◆ Work to complete:
Reproduce the lines below exactly. Begin with the first, end with the line containing "Before and after one commit to Errolken/ADP-Mini-Project, an", and leave out the pictures.

Structured diff data
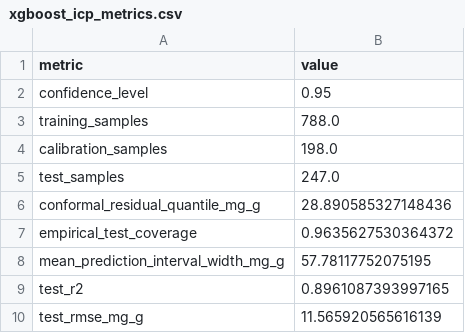
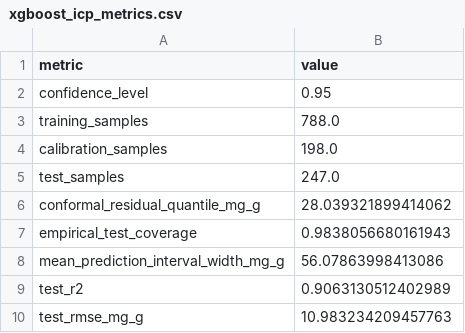
Before and after one commit to sxy521521/p-adsorption-predictor, a CSV file: results/xgboost_icp_metrics.csv, drawn as a sheet.

```diff
--- a/results/xgboost_icp_metrics.csv
+++ b/results/xgboost_icp_metrics.csv
@@ -5,6 +5,6 @@ calibration_samples,198.0
 test_samples,247.0
-conformal_residual_quantile_mg_g,28.890585327148436
-empirical_test_coverage,0.9635627530364372
-mean_prediction_interval_width_mg_g,57.78117752075195
-test_r2,0.8961087393997165
-test_rmse_mg_g,11.565920565616139
+conformal_residual_quantile_mg_g,28.039321899414062
+empirical_test_coverage,0.9838056680161943
+mean_prediction_interval_width_mg_g,56.07863998413086
+test_r2,0.9063130512402989
+test_rmse_mg_g,10.983234209457763
```
Also changed, not shown: data/processed/adsorption_data_processed.csv, results/imputation_validation_metrics.csv, 25 other files.
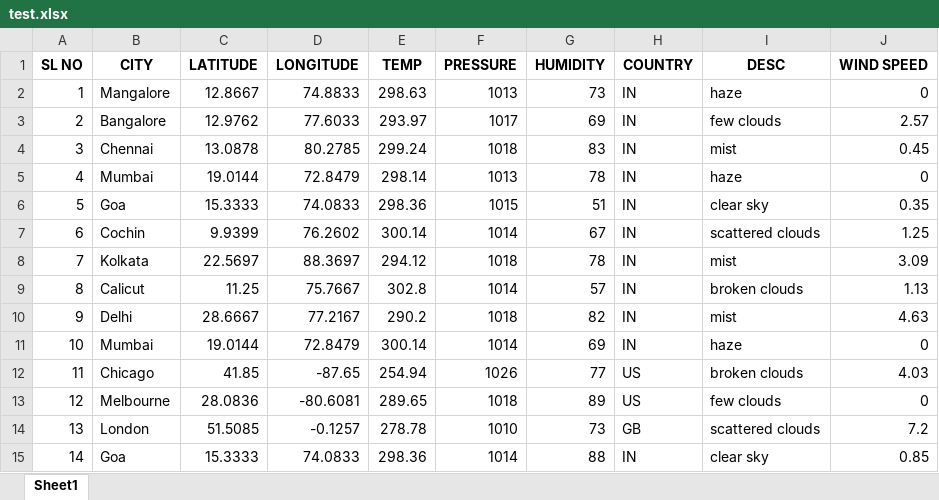
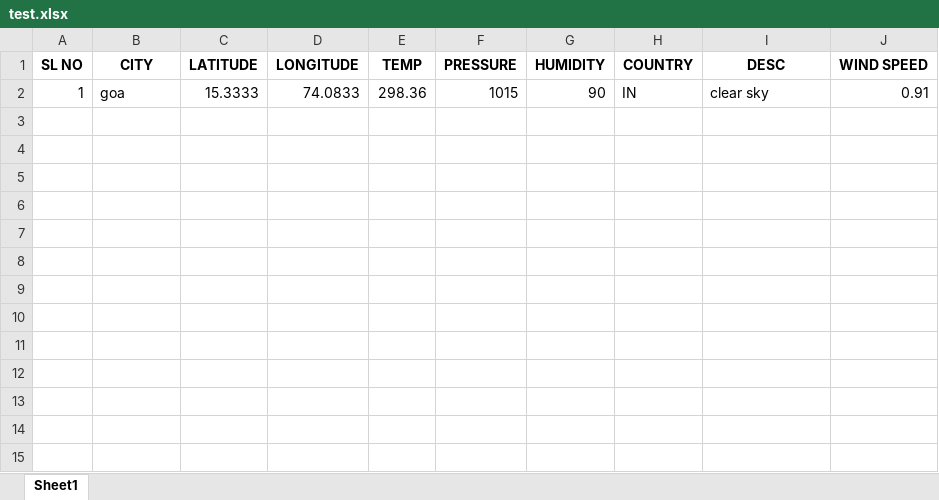
Before and after one commit to Errolken/ADP-Mini-Project, an Excel workbook: FiloDirectory/test.xlsx, sheet Sheet1, drawn as a sheet; values as stored, in another font and other column widths than the file's, no borders; removed rows and columns are numbered as before the commit, all else as after; the diff names each change by its address in the sheet, - before the commit and + after, or states it on an @@ line.

```diff
--- a/FiloDirectory/test.xlsx (sheet Sheet1)
+++ b/FiloDirectory/test.xlsx (sheet Sheet1)
-row 2: 1 | Mangalore | 12.8667 | 74.8833 | 298.63 | 1013 | 73 | IN | haze | 0
-row 3: 2 | Bangalore | 12.9762 | 77.6033 | 293.97 | 1017 | 69 | IN | few clouds | 2.57
-row 4: 3 | Chennai | 13.0878 | 80.2785 | 299.24 | 1018 | 83 | IN | mist | 0.45
-row 5: 4 | Mumbai | 19.0144 | 72.8479 | 298.14 | 1013 | 78 | IN | haze | 0
-A2 (SL NO): 5
+A2 (SL NO): 1
-B2 (CITY): Goa
+B2 (CITY): goa
-G2 (HUMIDITY): 51
+G2 (HUMIDITY): 90
-J2 (WIND SPEED): 0.35
+J2 (WIND SPEED): 0.91
-row 7: 6 | Cochin | 9.9399 | 76.2602 | 300.14 | 1014 | 67 | IN | scattered clouds | 1.25
-row 8: 7 | Kolkata | 22.5697 | 88.3697 | 294.12 | 1018 | 78 | IN | mist | 3.09
-row 9: 8 | Calicut | 11.25 | 75.7667 | 302.8 | 1014 | 57 | IN | broken clouds | 1.13
-row 10: 9 | Delhi | 28.6667 | 77.2167 | 290.2 | 1018 | 82 | IN | mist | 4.63
-row 11: 10 | Mumbai | 19.0144 | 72.8479 | 300.14 | 1014 | 69 | IN | haze | 0
-row 12: 11 | Chicago | 41.85 | -87.65 | 254.94 | 1026 | 77 | US | broken clouds | 4.03
-row 13: 12 | Melbourne | 28.0836 | -80.6081 | 289.65 | 1018 | 89 | US | few clouds | 0
-row 14: 13 | London | 51.5085 | -0.1257 | 278.78 | 1010 | 73 | GB | scattered clouds | 7.2
-row 15: 14 | Goa | 15.3333 | 74.0833 | 298.36 | 1014 | 88 | IN | clear sky | 0.85
```
Also changed, not shown: 2 other files.
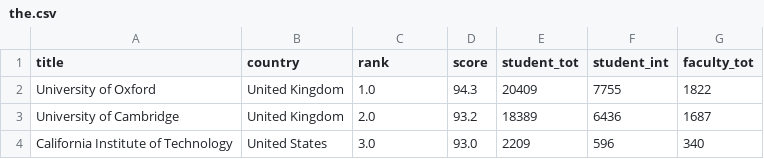
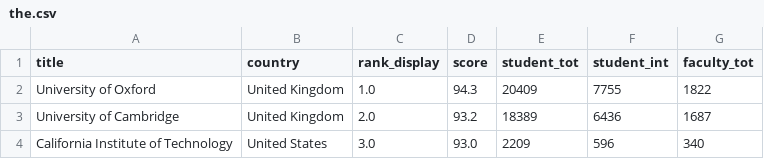
Before and after one commit to AdaTeamElec/ADA2017-Homeworks, a CSV file: 02 - Data from the Web/the.csv, drawn as a sheet; only a part is shown.

```diff
--- a/02 - Data from the Web/the.csv
+++ b/02 - Data from the Web/the.csv
@@ -1,2 +1,2 @@
-title,country,rank,score,student_tot,student_int,faculty_tot
+title,country,rank_display,score,student_tot,student_int,faculty_tot
 University of Oxford,United Kingdom,1.0,94.3,20409,7755,1822
```
Also changed, not shown: 02 - Data from the Web/top_uni.csv, 1 other file.
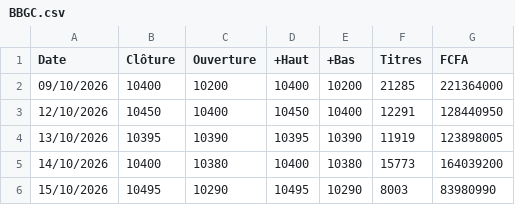
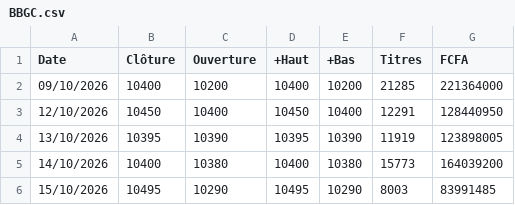
Before and after one commit to ghosht-elphantomo/fofco-brvm-terminal, a CSV file: titres/BBGC.csv, drawn as a sheet.

```diff
--- a/titres/BBGC.csv
+++ b/titres/BBGC.csv
@@ -5,2 +5,2 @@ Date;Clôture;Ouverture;+Haut;+Bas;Titres;FCFA
 14/10/2026;10400;10380;10400;10380;15773;164039200
-15/10/2026;10495;10290;10495;10290;8003;83980990
+15/10/2026;10495;10290;10495;10290;8003;83991485
```
Also changed, not shown: titres/CBIBF.csv, titres/SNTS.csv, 1 other file.
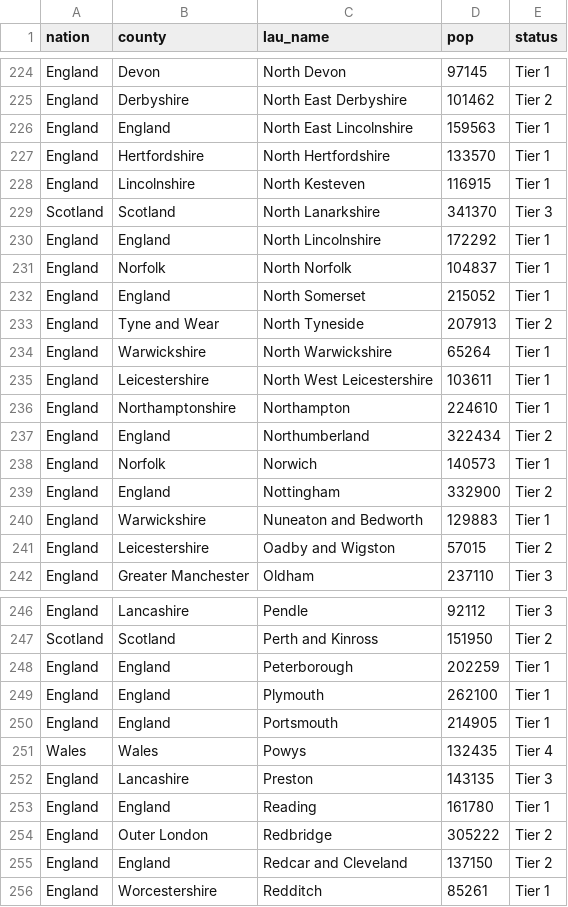
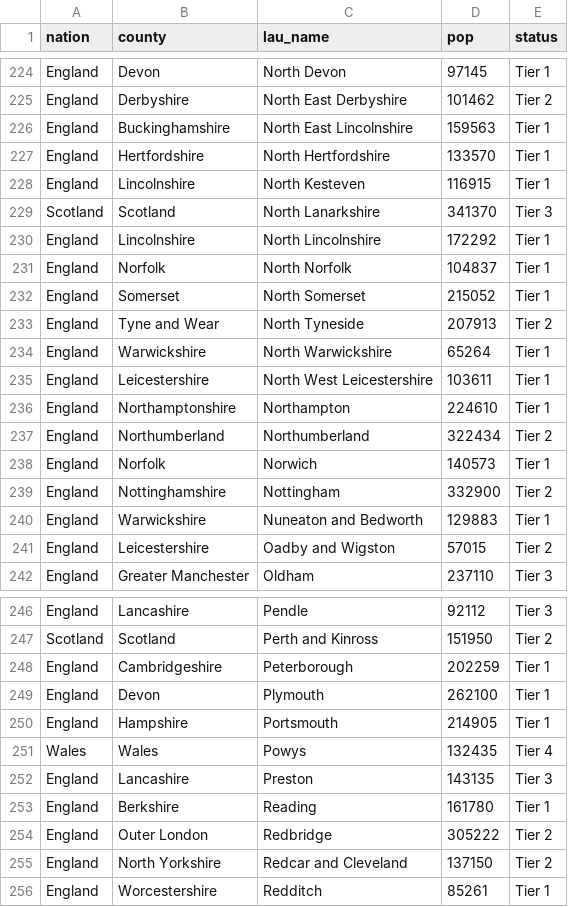
Before and after one commit to elgrove/covid-localRestrictions-PBI, a CSV file: lau_master.csv, drawn as a sheet; only a part is shown, gaps mark what is left out; the diff covers the shown part only.

Commit message:
Add files via upload

```diff
--- a/lau_master.csv
+++ b/lau_master.csv
@@ -225,3 +225,3 @@ England,Devon,North Devon,97145,Tier 1
 England,Derbyshire,North East Derbyshire,101462,Tier 2
-England,England,North East Lincolnshire,159563,Tier 1
+England,Buckinghamshire,North East Lincolnshire,159563,Tier 1
 England,Hertfordshire,North Hertfordshire,133570,Tier 1
@@ -229,5 +229,5 @@ England,Lincolnshire,North Kesteven,116915,Tier 1
 Scotland,Scotland,North Lanarkshire,341370,Tier 3
-England,England,North Lincolnshire,172292,Tier 1
+England,Lincolnshire,North Lincolnshire,172292,Tier 1
 England,Norfolk,North Norfolk,104837,Tier 1
-England,England,North Somerset,215052,Tier 1
+England,Somerset,North Somerset,215052,Tier 1
 England,Tyne and Wear,North Tyneside,207913,Tier 2
@@ -236,5 +236,5 @@ England,Leicestershire,North West Leicestershire,103611,Tier 1
 England,Northamptonshire,Northampton,224610,Tier 1
-England,England,Northumberland,322434,Tier 2
+England,Northumberland,Northumberland,322434,Tier 2
 England,Norfolk,Norwich,140573,Tier 1
-England,England,Nottingham,332900,Tier 2
+England,Nottinghamshire,Nottingham,332900,Tier 2
 England,Warwickshire,Nuneaton and Bedworth,129883,Tier 1
@@ -247,10 +247,10 @@ England,Lancashire,Pendle,92112,Tier 3
 Scotland,Scotland,Perth and Kinross,151950,Tier 2
-England,England,Peterborough,202259,Tier 1
-England,England,Plymouth,262100,Tier 1
-England,England,Portsmouth,214905,Tier 1
+England,Cambridgeshire,Peterborough,202259,Tier 1
+England,Devon,Plymouth,262100,Tier 1
+England,Hampshire,Portsmouth,214905,Tier 1
 Wales,Wales,Powys,132435,Tier 4
 England,Lancashire,Preston,143135,Tier 3
-England,England,Reading,161780,Tier 1
+England,Berkshire,Reading,161780,Tier 1
 England,Outer London,Redbridge,305222,Tier 2
-England,England,Redcar and Cleveland,137150,Tier 2
+England,North Yorkshire,Redcar and Cleveland,137150,Tier 2
 England,Worcestershire,Redditch,85261,Tier 1
```
Also changed, not shown: 27 edited cells elsewhere in this file.
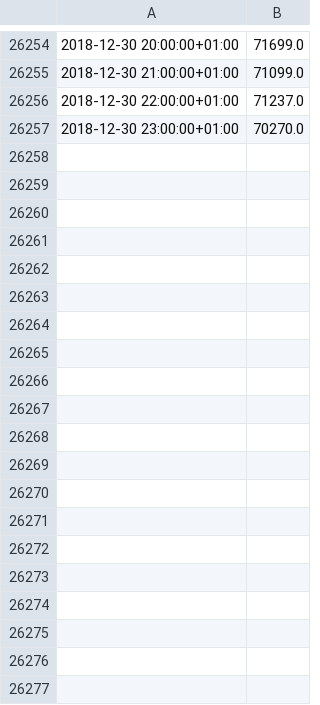
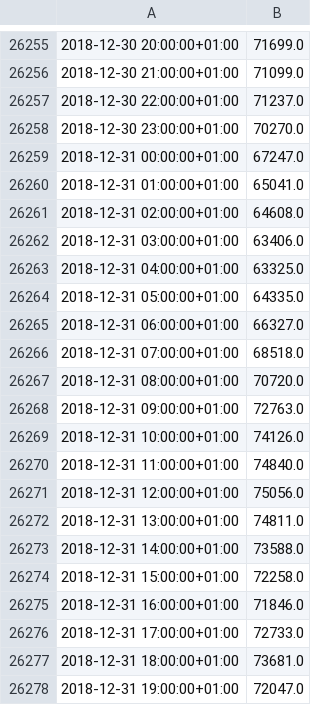
Before and after one commit to mam619/SEF_Thesis, a CSV file: .France_Generation_forecast(2).csv (was .France_Generation_forecast_.csv), drawn as a sheet; only a part is shown, gaps mark what is left out; the diff covers the shown part only; the diff names each change by its address in the sheet, - before the commit and + after, or states it on an @@ line.

Commit message:
Trying to find the missing values in ENTSOE E data set downloaded
27 rows were missing. Indexes were compared and nan values filled

```diff
--- a/.France_Generation_forecast_.csv
+++ b/.France_Generation_forecast(2).csv
+row 26259: 2018-12-31 00:00:00+01:00 | 67247.0
+row 26260: 2018-12-31 01:00:00+01:00 | 65041.0
+row 26261: 2018-12-31 02:00:00+01:00 | 64608.0
+row 26262: 2018-12-31 03:00:00+01:00 | 63406.0
+row 26263: 2018-12-31 04:00:00+01:00 | 63325.0
+row 26264: 2018-12-31 05:00:00+01:00 | 64335.0
+row 26265: 2018-12-31 06:00:00+01:00 | 66327.0
+row 26266: 2018-12-31 07:00:00+01:00 | 68518.0
+row 26267: 2018-12-31 08:00:00+01:00 | 70720.0
+row 26268: 2018-12-31 09:00:00+01:00 | 72763.0
+row 26269: 2018-12-31 10:00:00+01:00 | 74126.0
+row 26270: 2018-12-31 11:00:00+01:00 | 74840.0
+row 26271: 2018-12-31 12:00:00+01:00 | 75056.0
+row 26272: 2018-12-31 13:00:00+01:00 | 74811.0
+row 26273: 2018-12-31 14:00:00+01:00 | 73588.0
+row 26274: 2018-12-31 15:00:00+01:00 | 72258.0
+row 26275: 2018-12-31 16:00:00+01:00 | 71846.0
+row 26276: 2018-12-31 17:00:00+01:00 | 72733.0
+row 26277: 2018-12-31 18:00:00+01:00 | 73681.0
+row 26278: 2018-12-31 19:00:00+01:00 | 72047.0
```
Also changed, not shown: 33 added rows and 1 removed row elsewhere in this file, .France_Load_forecast.csv, 6 other files.
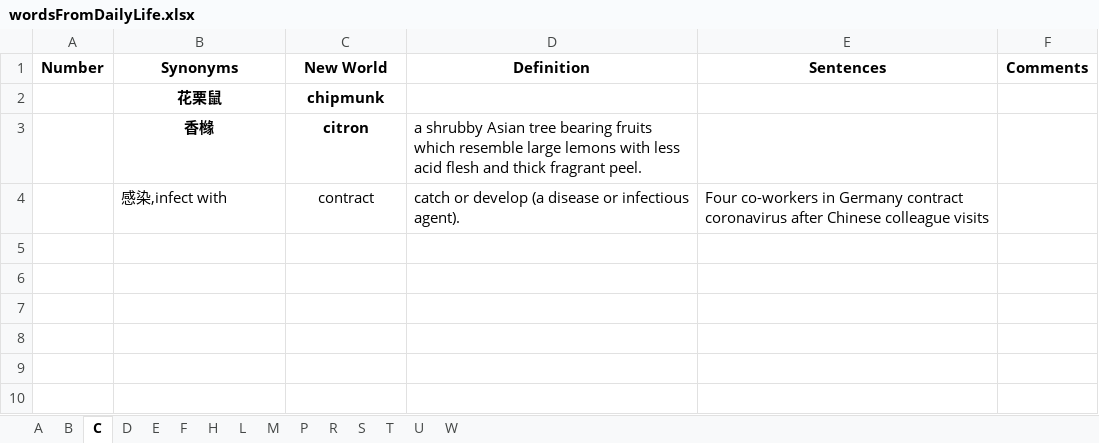
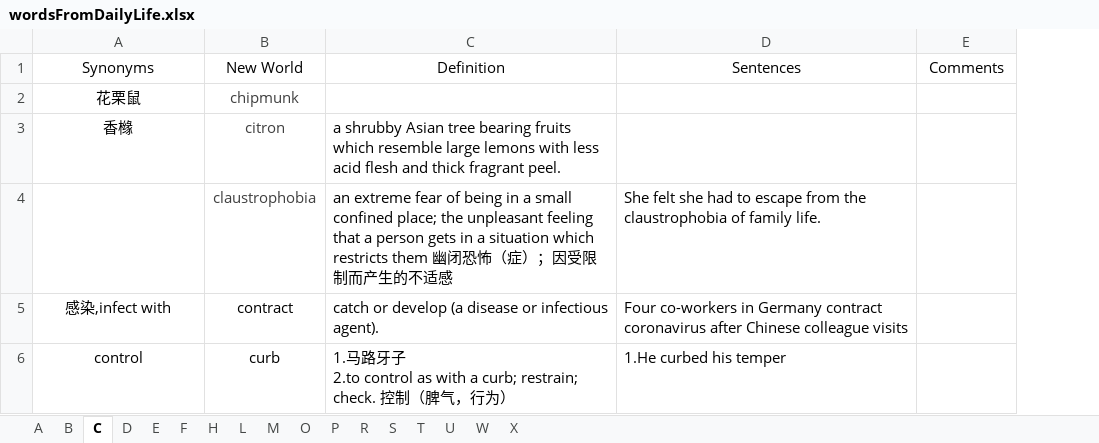
Before and after one commit to concrode/EnglishLearning, an Excel workbook: vocabulary/wordsFromDailyLife.xlsx, sheet C, drawn as a sheet; values as stored, in another font and other column widths than the file's, no borders; removed rows and columns are numbered as before the commit, all else as after; ↵ is a line break in a cell; the diff names each change by its address in the sheet, - before the commit and + after, or states it on an @@ line.

```diff
--- a/vocabulary/wordsFromDailyLife.xlsx (sheet C)
+++ b/vocabulary/wordsFromDailyLife.xlsx (sheet C)
+sheet tab: O
+sheet tab: X
-column A, row 1: Number
-A1:E1 bold: on
+A1:E1 bold: off
-A2:B3 bold: on
+A2:B3 bold: off
-B2:B3 text colour: black
+B2:B3 text colour: #404040
+row 4:  | claustrophobia | an extreme fear of being in a small confined place; the unpleasant feeling that a person gets in a situation which restricts them 幽闭恐怖（症）；因受限制而产生的不适感 | She felt she had to escape from the claustrophobia of family life.
-A5 alignment: left
+A5 alignment: center
+row 6: control | curb | 1.马路牙子 ↵ 2.to control as with a curb; restrain; check. 控制（脾气，行为） | 1.He curbed his temper
```
Also changed, not shown: sheet B, sheet P, sheet D, sheet W, sheet U, sheet E, 3 more sheets, 1 other file.
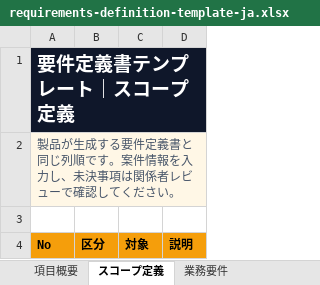
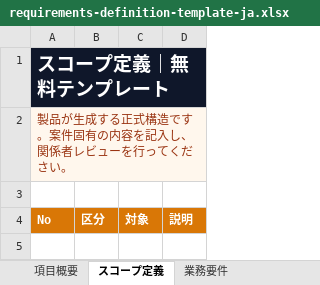
Before and after one commit to LeoEzraShayne/docs-web, an Excel workbook: public/requirements-definition-template-ja.xlsx, sheet スコープ定義, drawn as a sheet; values as stored, in another font and other column widths than the file's, no borders; the diff names each change by its address in the sheet, - before the commit and + after, or states it on an @@ line.

```diff
--- a/public/requirements-definition-template-ja.xlsx (sheet スコープ定義)
+++ b/public/requirements-definition-template-ja.xlsx (sheet スコープ定義)
-A1: 要件定義書テンプレート｜スコープ定義
+A1: スコープ定義｜無料テンプレート
-A2: …生成する要件定義書と同じ列順です。案件情報を入力し、未決事項は関係者レビューで確認してくださ…
+A2: …生成する正式構造です。案件固有の内容を記入し、関係者レビューを行ってくださ…
-A2 text colour: #475569
+A2 text colour: #9A3412
@@ A4:D4 fill: #F59E0B → #D97706, text colour: black → #FFFFFF @@
```
Also changed, not shown: sheet レビュー・チェックリスト, sheet 記入例, sheet 外部連携・API一覧, sheet 画面一覧, sheet 機能要件一覧, sheet データ項目定義, 7 more sheets, 24 other files.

◆ Solved problem:
Before and after one commit to sxy521521/p-adsorption-predictor, a CSV file: results/xgboost_icp_metrics.csv, drawn as a sheet.

```diff
--- a/results/xgboost_icp_metrics.csv
+++ b/results/xgboost_icp_metrics.csv
@@ -5,6 +5,6 @@ calibration_samples,198.0
 test_samples,247.0
-conformal_residual_quantile_mg_g,28.890585327148436
-empirical_test_coverage,0.9635627530364372
-mean_prediction_interval_width_mg_g,57.78117752075195
-test_r2,0.8961087393997165
-test_rmse_mg_g,11.565920565616139
+conformal_residual_quantile_mg_g,28.039321899414062
+empirical_test_coverage,0.9838056680161943
+mean_prediction_interval_width_mg_g,56.07863998413086
+test_r2,0.9063130512402989
+test_rmse_mg_g,10.983234209457763
```
Also changed, not shown: data/processed/adsorption_data_processed.csv, results/imputation_validation_metrics.csv, 25 other files.
Before and after one commit to Errolken/ADP-Mini-Project, an Excel workbook: FiloDirectory/test.xlsx, sheet Sheet1, drawn as a sheet; values as stored, in another font and other column widths than the file's, no borders; removed rows and columns are numbered as before the commit, all else as after; the diff names each change by its address in the sheet, - before the commit and + after, or states it on an @@ line.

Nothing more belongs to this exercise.